## INSTRUCTIONS TO FOLLOW
Those lines of the following listing which contain the string "onPressed" should be returned.

---- PROVIDED DATA

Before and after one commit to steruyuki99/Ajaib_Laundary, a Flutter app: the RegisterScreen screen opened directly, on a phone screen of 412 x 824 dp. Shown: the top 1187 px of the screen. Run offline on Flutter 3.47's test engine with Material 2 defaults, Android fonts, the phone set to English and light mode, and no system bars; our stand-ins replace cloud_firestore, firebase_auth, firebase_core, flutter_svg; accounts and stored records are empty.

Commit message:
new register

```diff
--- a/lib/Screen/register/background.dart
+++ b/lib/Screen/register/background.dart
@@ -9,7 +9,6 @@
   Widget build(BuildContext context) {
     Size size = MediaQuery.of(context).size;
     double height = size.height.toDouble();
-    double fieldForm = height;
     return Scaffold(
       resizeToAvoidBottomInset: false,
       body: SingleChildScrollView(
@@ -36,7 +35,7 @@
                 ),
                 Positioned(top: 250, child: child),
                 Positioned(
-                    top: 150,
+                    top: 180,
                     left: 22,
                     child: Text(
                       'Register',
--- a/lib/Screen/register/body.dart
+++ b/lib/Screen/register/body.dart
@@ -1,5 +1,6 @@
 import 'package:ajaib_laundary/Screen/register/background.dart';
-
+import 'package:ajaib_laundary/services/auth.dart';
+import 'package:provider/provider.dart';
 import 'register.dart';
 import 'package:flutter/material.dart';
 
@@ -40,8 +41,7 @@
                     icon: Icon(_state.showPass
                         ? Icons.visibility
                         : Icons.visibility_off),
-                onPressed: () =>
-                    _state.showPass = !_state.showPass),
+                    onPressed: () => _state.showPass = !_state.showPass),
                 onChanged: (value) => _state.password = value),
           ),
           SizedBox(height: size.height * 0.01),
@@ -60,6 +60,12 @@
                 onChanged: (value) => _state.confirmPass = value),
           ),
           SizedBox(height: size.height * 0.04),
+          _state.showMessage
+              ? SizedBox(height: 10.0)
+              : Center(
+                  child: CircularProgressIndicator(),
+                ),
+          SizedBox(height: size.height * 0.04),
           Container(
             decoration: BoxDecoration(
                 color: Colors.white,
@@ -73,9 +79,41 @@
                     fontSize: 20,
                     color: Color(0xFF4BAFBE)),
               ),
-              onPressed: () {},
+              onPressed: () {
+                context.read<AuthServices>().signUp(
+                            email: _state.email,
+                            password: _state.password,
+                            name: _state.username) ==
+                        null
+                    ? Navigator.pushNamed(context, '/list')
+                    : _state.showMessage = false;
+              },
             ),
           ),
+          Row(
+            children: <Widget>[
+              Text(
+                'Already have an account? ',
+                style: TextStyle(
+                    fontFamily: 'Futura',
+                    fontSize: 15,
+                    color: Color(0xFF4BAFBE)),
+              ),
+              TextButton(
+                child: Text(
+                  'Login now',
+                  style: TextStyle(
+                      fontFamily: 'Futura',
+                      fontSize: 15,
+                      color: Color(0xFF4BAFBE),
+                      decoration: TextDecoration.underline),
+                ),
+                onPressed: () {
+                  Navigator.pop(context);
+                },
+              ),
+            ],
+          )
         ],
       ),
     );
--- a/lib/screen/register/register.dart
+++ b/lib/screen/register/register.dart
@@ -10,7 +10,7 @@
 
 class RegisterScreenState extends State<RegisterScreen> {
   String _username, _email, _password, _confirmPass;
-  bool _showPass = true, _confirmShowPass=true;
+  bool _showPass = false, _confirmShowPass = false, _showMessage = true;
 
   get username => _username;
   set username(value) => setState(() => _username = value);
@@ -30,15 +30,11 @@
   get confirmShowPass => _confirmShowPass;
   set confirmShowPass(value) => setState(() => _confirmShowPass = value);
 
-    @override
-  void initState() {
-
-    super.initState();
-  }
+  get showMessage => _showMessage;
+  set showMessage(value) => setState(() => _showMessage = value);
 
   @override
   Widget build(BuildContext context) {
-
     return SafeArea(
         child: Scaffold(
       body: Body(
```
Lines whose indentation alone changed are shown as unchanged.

--------
---- PROVIDED DATA

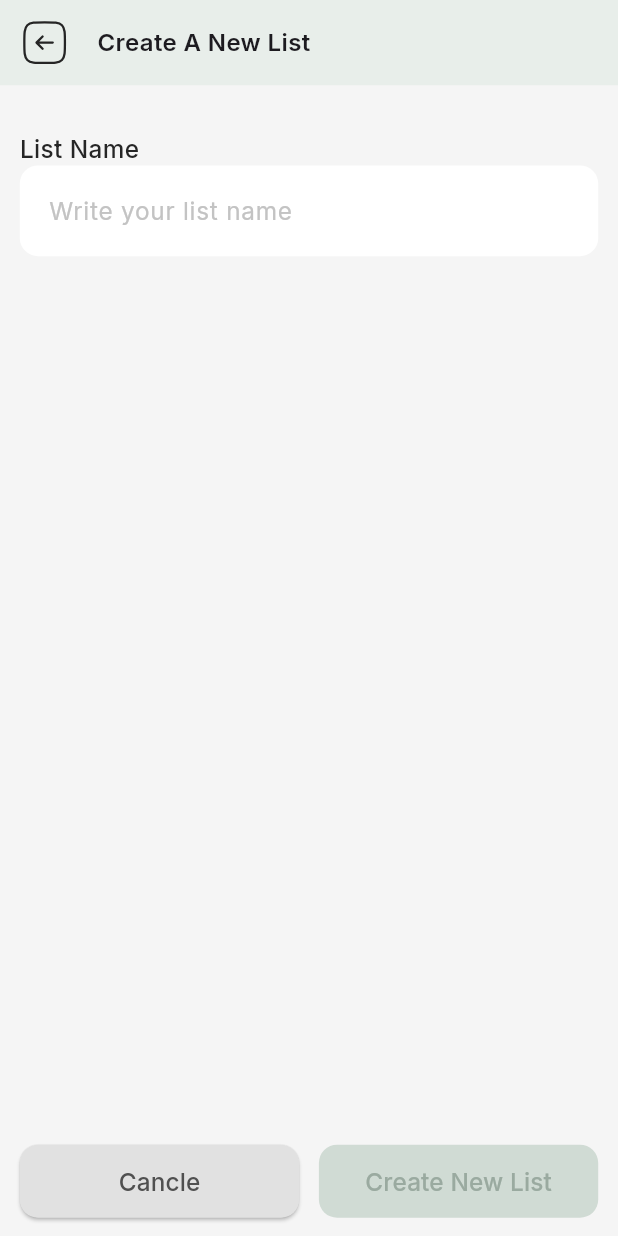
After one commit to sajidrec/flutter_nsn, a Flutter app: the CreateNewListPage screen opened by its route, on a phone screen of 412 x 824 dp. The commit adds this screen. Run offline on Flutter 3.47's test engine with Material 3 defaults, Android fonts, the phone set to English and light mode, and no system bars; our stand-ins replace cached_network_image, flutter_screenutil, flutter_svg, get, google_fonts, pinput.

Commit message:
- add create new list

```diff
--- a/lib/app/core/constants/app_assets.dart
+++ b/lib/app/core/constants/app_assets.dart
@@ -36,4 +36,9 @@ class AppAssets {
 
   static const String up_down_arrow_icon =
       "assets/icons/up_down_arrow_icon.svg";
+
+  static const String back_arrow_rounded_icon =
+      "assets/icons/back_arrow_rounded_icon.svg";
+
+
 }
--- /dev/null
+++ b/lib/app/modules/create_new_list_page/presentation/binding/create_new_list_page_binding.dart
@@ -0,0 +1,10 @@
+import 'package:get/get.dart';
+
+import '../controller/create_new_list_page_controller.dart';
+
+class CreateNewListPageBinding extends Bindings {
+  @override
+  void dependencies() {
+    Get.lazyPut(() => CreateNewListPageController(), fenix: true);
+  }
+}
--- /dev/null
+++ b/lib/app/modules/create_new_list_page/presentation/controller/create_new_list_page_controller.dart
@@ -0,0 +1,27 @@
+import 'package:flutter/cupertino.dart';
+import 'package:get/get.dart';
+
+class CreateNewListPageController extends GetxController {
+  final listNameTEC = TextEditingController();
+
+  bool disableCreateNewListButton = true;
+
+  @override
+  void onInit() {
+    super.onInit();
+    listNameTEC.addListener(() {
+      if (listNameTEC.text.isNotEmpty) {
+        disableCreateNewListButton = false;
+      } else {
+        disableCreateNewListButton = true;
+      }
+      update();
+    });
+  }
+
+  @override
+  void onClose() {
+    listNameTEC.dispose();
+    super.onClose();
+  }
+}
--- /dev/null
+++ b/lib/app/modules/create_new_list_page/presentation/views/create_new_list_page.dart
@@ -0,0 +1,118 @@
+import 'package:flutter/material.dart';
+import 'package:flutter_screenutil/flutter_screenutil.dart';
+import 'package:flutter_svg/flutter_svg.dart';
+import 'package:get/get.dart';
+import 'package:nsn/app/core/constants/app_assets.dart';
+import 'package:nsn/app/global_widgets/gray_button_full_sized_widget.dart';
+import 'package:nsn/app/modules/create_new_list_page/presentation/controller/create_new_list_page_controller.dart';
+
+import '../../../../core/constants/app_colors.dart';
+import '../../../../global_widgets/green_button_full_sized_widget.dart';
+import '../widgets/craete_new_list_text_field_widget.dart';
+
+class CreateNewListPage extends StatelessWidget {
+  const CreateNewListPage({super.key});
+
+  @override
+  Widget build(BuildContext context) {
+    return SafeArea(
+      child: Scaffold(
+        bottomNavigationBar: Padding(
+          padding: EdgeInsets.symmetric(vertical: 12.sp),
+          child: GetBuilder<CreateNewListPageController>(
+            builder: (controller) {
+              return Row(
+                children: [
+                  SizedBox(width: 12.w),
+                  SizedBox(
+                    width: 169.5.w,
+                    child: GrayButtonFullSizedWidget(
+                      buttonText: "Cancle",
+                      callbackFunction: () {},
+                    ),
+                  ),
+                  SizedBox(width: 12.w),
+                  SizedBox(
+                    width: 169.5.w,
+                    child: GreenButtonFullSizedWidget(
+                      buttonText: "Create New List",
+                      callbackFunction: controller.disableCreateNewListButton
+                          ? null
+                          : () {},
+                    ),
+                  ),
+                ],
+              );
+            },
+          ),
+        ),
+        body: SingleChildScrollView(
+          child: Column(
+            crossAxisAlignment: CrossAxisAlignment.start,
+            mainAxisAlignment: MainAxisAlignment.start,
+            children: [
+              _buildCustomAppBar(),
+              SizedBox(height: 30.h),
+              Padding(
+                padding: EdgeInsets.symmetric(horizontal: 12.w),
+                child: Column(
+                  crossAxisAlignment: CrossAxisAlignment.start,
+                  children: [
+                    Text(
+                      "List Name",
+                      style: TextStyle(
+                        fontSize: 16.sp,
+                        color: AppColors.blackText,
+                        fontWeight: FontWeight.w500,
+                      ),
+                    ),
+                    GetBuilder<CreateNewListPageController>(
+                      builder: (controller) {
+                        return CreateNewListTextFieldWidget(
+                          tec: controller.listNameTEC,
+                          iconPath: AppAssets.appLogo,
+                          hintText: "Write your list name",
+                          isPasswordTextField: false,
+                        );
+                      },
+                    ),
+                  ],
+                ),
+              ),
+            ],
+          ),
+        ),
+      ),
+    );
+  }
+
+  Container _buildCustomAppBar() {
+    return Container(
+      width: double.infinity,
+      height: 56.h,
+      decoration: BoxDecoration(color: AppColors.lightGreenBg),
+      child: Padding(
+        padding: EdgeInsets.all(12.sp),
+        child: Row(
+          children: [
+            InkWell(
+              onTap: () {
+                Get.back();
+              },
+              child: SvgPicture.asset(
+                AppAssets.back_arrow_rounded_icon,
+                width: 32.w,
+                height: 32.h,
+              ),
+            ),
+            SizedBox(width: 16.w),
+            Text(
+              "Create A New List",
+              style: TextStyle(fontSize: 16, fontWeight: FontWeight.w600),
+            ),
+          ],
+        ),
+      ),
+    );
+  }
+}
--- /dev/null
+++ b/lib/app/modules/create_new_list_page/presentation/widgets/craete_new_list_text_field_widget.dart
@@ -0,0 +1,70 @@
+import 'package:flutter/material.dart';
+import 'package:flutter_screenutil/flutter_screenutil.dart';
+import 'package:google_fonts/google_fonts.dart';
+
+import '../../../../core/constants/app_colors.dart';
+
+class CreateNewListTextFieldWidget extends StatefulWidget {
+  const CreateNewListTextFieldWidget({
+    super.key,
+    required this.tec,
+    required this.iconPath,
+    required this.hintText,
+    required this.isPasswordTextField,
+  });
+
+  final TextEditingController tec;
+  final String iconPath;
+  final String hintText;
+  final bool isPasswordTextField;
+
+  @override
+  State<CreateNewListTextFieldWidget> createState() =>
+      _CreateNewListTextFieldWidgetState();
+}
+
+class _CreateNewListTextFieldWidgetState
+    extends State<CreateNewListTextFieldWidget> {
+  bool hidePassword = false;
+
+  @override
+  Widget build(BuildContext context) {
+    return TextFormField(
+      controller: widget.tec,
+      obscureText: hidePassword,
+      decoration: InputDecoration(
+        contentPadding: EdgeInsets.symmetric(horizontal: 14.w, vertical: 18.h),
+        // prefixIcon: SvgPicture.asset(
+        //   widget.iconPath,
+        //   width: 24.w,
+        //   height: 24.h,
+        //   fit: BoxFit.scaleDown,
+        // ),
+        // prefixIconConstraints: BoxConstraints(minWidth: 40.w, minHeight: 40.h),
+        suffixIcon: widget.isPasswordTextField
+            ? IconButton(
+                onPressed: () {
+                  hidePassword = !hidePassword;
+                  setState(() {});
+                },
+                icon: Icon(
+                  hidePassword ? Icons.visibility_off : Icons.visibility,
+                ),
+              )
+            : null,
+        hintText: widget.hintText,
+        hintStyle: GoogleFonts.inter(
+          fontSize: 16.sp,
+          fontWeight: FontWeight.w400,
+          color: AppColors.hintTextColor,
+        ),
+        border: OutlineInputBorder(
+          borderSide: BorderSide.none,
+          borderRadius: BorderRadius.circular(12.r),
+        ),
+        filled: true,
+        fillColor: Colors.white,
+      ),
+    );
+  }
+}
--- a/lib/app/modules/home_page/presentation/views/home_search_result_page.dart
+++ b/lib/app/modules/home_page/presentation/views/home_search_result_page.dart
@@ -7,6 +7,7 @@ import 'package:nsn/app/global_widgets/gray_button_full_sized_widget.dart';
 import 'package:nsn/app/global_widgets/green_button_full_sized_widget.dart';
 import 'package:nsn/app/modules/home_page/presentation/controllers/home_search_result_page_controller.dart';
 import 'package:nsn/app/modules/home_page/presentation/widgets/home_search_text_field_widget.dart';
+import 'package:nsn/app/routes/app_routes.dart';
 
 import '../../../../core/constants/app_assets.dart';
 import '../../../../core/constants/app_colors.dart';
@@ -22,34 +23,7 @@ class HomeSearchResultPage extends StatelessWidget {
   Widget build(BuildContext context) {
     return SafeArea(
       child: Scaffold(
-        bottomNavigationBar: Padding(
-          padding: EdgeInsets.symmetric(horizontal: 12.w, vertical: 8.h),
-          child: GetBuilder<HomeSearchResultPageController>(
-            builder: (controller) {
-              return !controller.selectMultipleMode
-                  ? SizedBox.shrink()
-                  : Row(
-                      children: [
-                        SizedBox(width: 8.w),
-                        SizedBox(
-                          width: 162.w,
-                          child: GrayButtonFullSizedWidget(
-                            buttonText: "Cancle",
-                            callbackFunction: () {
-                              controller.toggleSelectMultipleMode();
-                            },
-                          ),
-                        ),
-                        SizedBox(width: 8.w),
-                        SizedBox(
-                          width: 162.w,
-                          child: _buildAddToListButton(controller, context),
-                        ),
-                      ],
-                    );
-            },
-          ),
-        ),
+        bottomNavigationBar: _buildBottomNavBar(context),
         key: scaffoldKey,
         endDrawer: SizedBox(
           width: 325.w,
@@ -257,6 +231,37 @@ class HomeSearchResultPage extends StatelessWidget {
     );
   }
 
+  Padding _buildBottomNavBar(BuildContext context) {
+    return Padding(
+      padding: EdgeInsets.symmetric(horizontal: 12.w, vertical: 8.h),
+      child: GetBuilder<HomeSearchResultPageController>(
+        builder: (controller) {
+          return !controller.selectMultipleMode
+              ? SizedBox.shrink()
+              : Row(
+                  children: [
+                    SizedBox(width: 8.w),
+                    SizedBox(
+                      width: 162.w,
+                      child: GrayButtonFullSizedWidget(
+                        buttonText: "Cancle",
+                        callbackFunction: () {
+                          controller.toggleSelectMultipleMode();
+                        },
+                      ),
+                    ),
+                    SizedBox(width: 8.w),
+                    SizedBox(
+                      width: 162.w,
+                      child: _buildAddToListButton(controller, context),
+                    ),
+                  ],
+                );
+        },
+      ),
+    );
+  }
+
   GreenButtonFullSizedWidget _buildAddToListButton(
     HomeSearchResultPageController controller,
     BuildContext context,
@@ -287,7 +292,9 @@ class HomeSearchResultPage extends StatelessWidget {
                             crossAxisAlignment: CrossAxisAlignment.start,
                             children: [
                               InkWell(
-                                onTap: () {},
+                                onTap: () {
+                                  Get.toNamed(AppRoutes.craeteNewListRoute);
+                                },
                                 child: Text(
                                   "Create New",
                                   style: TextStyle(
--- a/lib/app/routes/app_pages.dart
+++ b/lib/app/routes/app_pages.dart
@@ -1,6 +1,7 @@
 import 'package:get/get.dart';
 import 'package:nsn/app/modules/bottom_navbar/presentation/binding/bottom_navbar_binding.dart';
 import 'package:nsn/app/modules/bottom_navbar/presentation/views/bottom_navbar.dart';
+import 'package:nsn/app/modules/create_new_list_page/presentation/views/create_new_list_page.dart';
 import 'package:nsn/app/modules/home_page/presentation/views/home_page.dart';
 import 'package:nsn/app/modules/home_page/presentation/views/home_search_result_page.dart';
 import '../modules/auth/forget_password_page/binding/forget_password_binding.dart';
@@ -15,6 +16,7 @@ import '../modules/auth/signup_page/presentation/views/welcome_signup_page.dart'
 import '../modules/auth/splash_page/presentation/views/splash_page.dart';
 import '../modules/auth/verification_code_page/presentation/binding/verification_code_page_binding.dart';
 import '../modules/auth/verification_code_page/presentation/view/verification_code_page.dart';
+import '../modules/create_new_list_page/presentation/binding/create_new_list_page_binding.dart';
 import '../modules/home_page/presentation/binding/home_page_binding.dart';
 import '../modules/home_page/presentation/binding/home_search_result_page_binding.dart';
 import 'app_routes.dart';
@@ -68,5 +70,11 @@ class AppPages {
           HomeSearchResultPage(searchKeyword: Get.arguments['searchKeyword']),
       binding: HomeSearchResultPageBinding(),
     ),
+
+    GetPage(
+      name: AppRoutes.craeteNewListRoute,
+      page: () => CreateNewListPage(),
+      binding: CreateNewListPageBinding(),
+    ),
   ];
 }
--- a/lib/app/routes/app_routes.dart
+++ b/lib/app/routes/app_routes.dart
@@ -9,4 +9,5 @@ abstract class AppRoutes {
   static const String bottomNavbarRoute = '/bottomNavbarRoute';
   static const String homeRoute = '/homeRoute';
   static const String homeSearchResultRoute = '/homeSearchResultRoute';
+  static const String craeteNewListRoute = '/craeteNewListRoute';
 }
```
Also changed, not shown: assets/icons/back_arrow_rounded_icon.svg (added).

--------

## TASK RESULT
-                onPressed: () =>
+                    onPressed: () => _state.showPass = !_state.showPass),
-              onPressed: () {},
+              onPressed: () {
+                onPressed: () {
+                onPressed: () {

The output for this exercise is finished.